Defying expectations and offering courageous, surprising, pure, extreme, heartfelt, and sometimes even beautiful expressions are some of the things we count on artists to do. The fact that Low was able to do them all in one 27-minute set at Rock the Garden I found remarkable. Others apparently weren’t so thrilled with the extended version of the band’s 1996 song “Do You Know How to Waltz?”: Angry tweets and blog posts appeared, and before the band had even arrived back home in Duluth, Low’s Alan Sparhawk was on the phone doing an interview about the set. (Listen to Low’s Saturday performance and tell me you can’t find dark, redemptive beauty there.) I guess the kind of riots that erupted in Paris after Stravinsky’s premiere of The Rite of Spring in 1913 now happen online.
Rock and roll long ago transitioned from solely entertainment into an art form, one that often serves as a wake-up call to boot. When Low walked on stage, the deluge had just passed, dark clouds were still hanging low but beginning to break, and wet, straggling fans were finding their way back from the underground onto the wet field. At that moment, their decision to play an extended version of “Do You Know How to Waltz?” felt inspired — one that fit the unsettled day and our unsettled times. How does a band better create a transition from Dan Deacon’s equally memorable underground parking lot digital throw-down to what would surely be more song-based, hits-oriented, high energy music coming later in the day?
Of course, strong artistic statements inevitably spark strong counter-responses, especially when presented to large, unsuspecting audiences. To my mind, Low’s set was one of the most exciting moments in Rock the Garden history. Yes, it served as a jolt to some listeners who had expected something different. It introduced noise, distortion, and drone in an artful, low-keyed, actually rather peaceful manner — cascading, swelling layers of sound, floating electronic harmonics, and patience-inducing stoppage of time. Low chose to place themselves in the company of sonic renegades from rock’s history: Hendrix, John Cale, Lou Reed, Brian Eno, Godspeed You Black Emperor, Sunn O)))), Patti Smith, Sonic Youth, and dozens of others, including some of today’s most popular rock artists — Neil Young, Wilco, and Radiohead, to name a few. They opened a dialogue with the avant-classical side of the aisle as well, represented by artists/musicians familiar to Walker visitors: Yves Klein, John Cage, La Monte Young, Tony Conrad, Philip Glass, Yoko Ono, Rhys Chatham, even Tim Hecker.
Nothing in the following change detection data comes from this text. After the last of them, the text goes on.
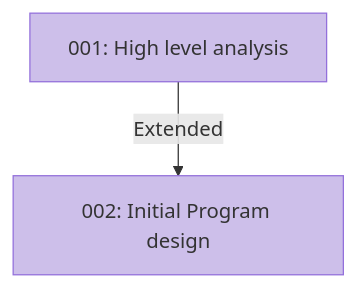
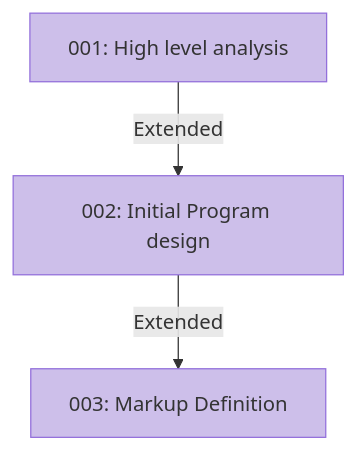
The diagram in docs/adr/adr.md (lyz-code/pynbox), drawn with Mermaid before and after one commit. The commit also changed 23 other files, not shown here.

````diff
--- a/docs/adr/adr.md
+++ b/docs/adr/adr.md
@@ -5,20 +5,24 @@
 ```mermaid
 graph TD
     001[001: High level analysis]
     002[002: Initial Program design]
+    003[003: Markup Definition]
 
     001 -- Extended --> 002
+    002 -- Extended --> 003
 
     click 001 "https://lyz-code.github.io/pynbox/adr/001-high_level_problem_analysis" _blank
     click 002 "https://lyz-code.github.io/pynbox/adr/002-initial_program_design" _blank
+    click 002 "https://lyz-code.github.io/pynbox/adr/003-markup_definition" _blank
 
     001:::draft
     002:::draft
+    003:::draft
 
     classDef draft fill:#CDBFEA;
     classDef proposed fill:#B1CCE8;
     classDef accepted fill:#B1E8BA;
     classDef rejected fill:#E8B1B1;
     classDef deprecated fill:#E8B1B1;
     classDef superseeded fill:#E8E5B1;
 ```
````
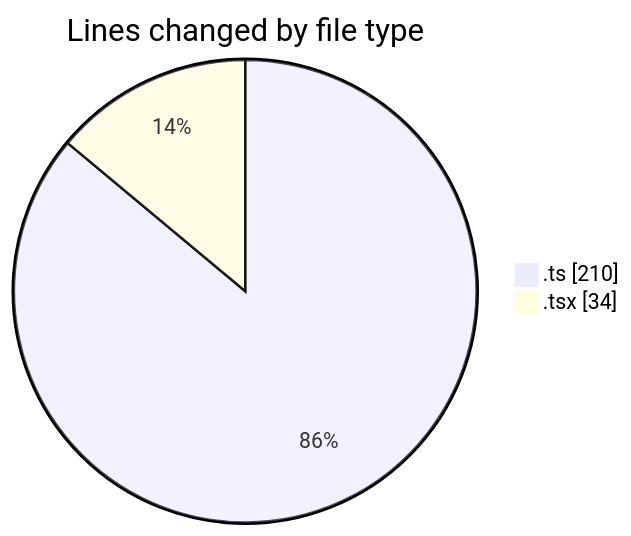
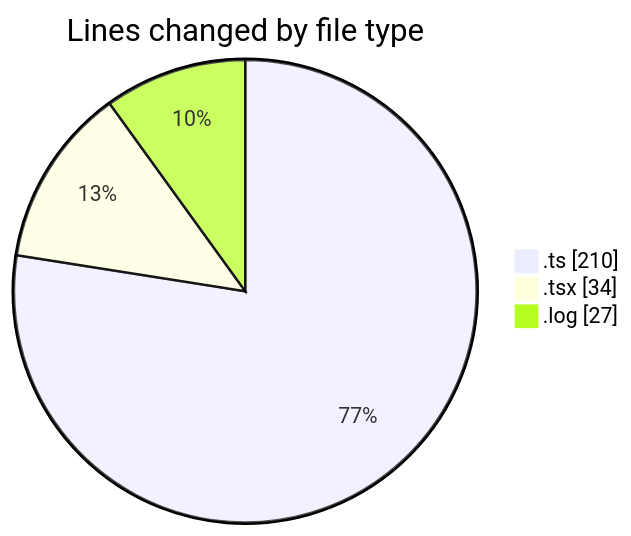
Before and after one commit to EIIisD/code-tracking: the first of 2 diagrams in 2025-07-28/ani/README.md, drawn with Mermaid. The commit also changed other lines of this file and 1 other file, not shown here.

````diff
--- a/2025-07-28/ani/README.md
+++ b/2025-07-28/ani/README.md
@@ -21,6 +22,7 @@
 ```mermaid
 pie showData
 title Lines changed by file type
 ".ts" : 210
 ".tsx" : 34
+".log" : 27
 ```
````
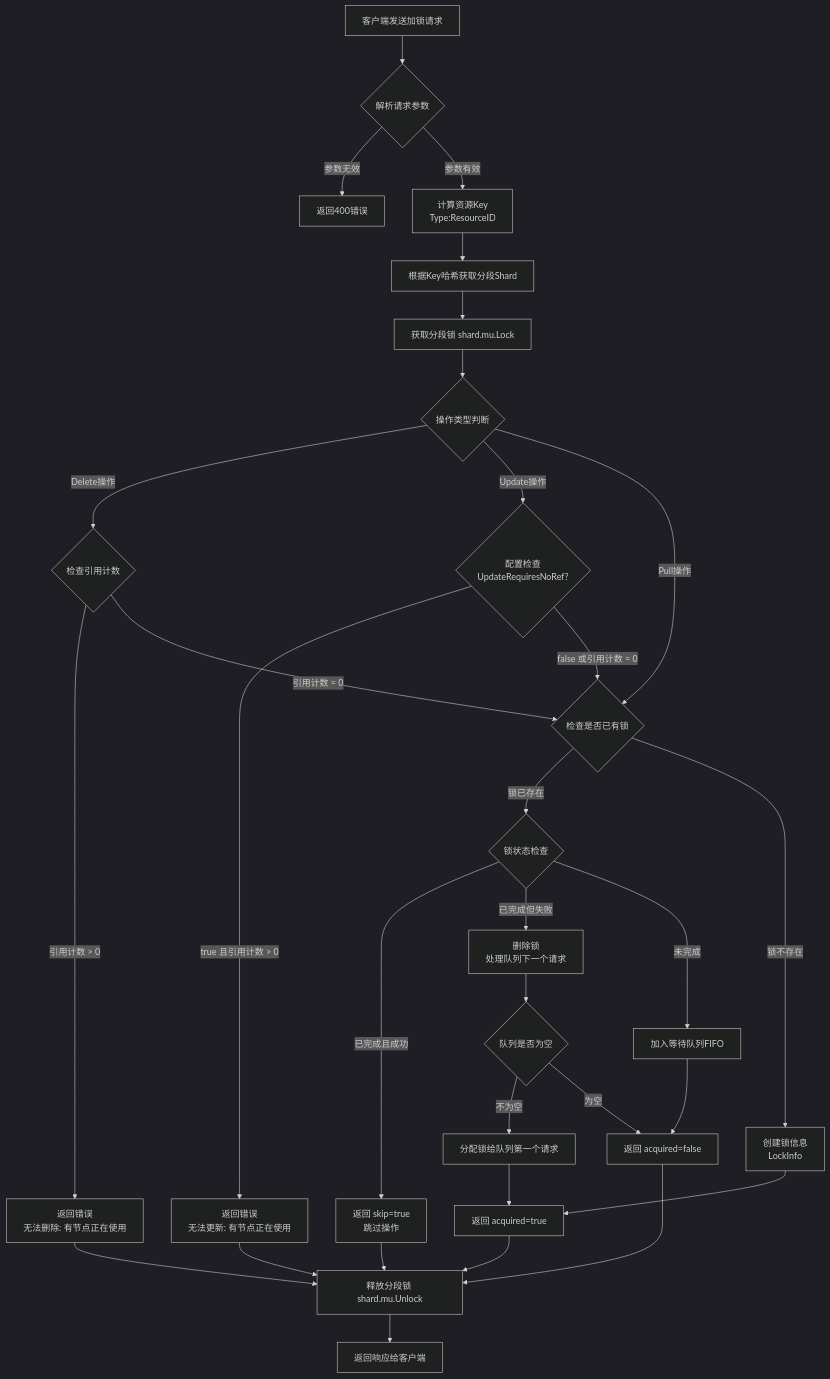
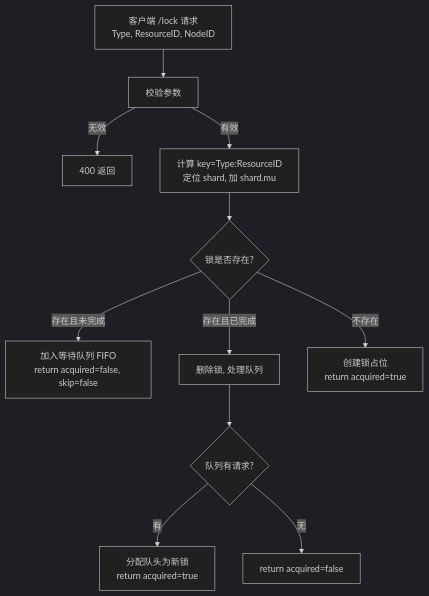
One commit to JieQii/distributed-lock changed the first of 11 diagrams in server/FLOWCHART.md. Above: the diagram before and after it, drawn with Mermaid (dark theme). The commit also changed other lines of this file and 5 other files, not shown here.

Commit message:
feat:update flowchart

````diff
--- a/server/FLOWCHART.md
+++ b/server/FLOWCHART.md
@@ -63,39 +7,13 @@
 ```mermaid
 flowchart TD
-    A[客户端发送加锁请求] --> B{解析请求参数}
-    B -->|参数无效| C[返回400错误]
-    B -->|参数有效| D[计算资源Key<br/>Type:ResourceID]
-    D --> E[根据Key哈希获取分段Shard]
-    E --> F[获取分段锁 shard.mu.Lock]
-    F --> G{操作类型判断}
-    
-    G -->|Delete操作| H{检查引用计数}
-    H -->|引用计数 > 0| I[返回错误<br/>无法删除: 有节点正在使用]
-    H -->|引用计数 = 0| J{检查是否已有锁}
-    
-    G -->|Update操作| K{配置检查<br/>UpdateRequiresNoRef?}
-    K -->|true 且引用计数 > 0| L[返回错误<br/>无法更新: 有节点正在使用]
-    K -->|false 或引用计数 = 0| J
-    
-    G -->|Pull操作| J
-    
-    J -->|锁已存在| M{锁状态检查}
-    M -->|已完成且成功| N[返回 skip=true<br/>跳过操作]
-    M -->|已完成但失败| O[删除锁<br/>处理队列下一个请求]
-    O --> P{队列是否为空}
-    P -->|不为空| Q[分配锁给队列第一个请求]
-    Q --> R[返回 acquired=true]
-    P -->|为空| S[返回 acquired=false]
-    M -->|未完成| T[加入等待队列FIFO]
-    T --> S
-    
-    J -->|锁不存在| U[创建锁信息<br/>LockInfo]
-    U --> R
-    
-    R --> V[释放分段锁 shard.mu.Unlock]
-    S --> V
-    I --> V
-    L --> V
-    N --> V
-    V --> W[返回响应给客户端]
+    A[客户端 /lock 请求<br/>Type, ResourceID, NodeID] --> B[校验参数]
+    B -->|无效| B1[400 返回]
+    B -->|有效| C[计算 key=Type:ResourceID<br/>定位 shard, 加 shard.mu]
+    C --> D{锁是否存在?}
+    D -->|存在且未完成| E[加入等待队列 FIFO<br/>return acquired=false, skip=false]
+    D -->|存在且已完成| F[删除锁, 处理队列]
+    F --> F1{队列有请求?}
+    F1 -->|有| F2[分配队头为新锁<br/>return acquired=true]
+    F1 -->|无| F3[return acquired=false]
+    D -->|不存在| G[创建锁占位<br/>return acquired=true]
 ```
````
The success of Rock the Garden has for some time brought commercial and broad-based expectations of accessibility to an event never intended to exclusively carry such, certainly not with all or even most of its chosen bands.
The Walker and The Current both strive for diversity and innovation in the RTG lineup. The event grew out of a 50-year old Performing Arts program at the Walker dedicated to new sounds, new movements, and new forms of theater and interdisciplinary art, where traits like innovation and audacity rank high. Equally, on the radio, The Current has helped open up the airwaves, forging a new model for public radio nationally, actively supporting independent artists from Minnesota’s strong rock scene and far beyond. While I find some of the angry, closed-minded online responses to Low’s set dispiriting, I remain thrilled with the debate that ensued — seeing directly what the power of art, in this instance a strongly made musical statement, can evoke. Low’s set is in line with both Rock the Garden’s roots and its ongoing efforts to champion innovators like tUnEyArDs, Yeasayer, Bon Iver (then an unknown with a brand new sound), Howler, Andrew Bird, The Bad Plus, Retribution Gospel Choir (Alan Sparhawk’s last RTG appearance), and Calexico, all Rock the Garden performers in recent years.
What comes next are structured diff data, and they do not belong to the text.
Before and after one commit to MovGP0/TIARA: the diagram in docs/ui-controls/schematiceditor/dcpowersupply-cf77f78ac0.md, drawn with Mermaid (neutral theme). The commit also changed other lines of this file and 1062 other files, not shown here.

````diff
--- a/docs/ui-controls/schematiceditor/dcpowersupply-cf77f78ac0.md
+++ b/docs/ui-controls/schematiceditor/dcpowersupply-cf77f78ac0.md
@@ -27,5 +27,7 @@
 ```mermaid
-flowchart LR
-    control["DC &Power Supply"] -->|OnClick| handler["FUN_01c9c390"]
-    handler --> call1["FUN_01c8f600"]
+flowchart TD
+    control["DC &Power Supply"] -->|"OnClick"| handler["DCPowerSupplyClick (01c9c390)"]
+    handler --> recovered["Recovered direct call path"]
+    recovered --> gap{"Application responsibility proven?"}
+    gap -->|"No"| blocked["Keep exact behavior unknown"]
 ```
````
Witnessing Low’s set Saturday, I admit to my own initial confusion, which melted quickly into gratitude and then awe as the piece unfolded. So much so that when the set ended I rushed backstage to give Steve, Mimi, and Alan my thanks and my well wishes before anyone else could reach them, wanting to counter in advance any unhappiness or criticism I assumed — correctly, it turns out — was likely to follow.
Philip Bither is the Walker’s Senior Curator of Performing Arts.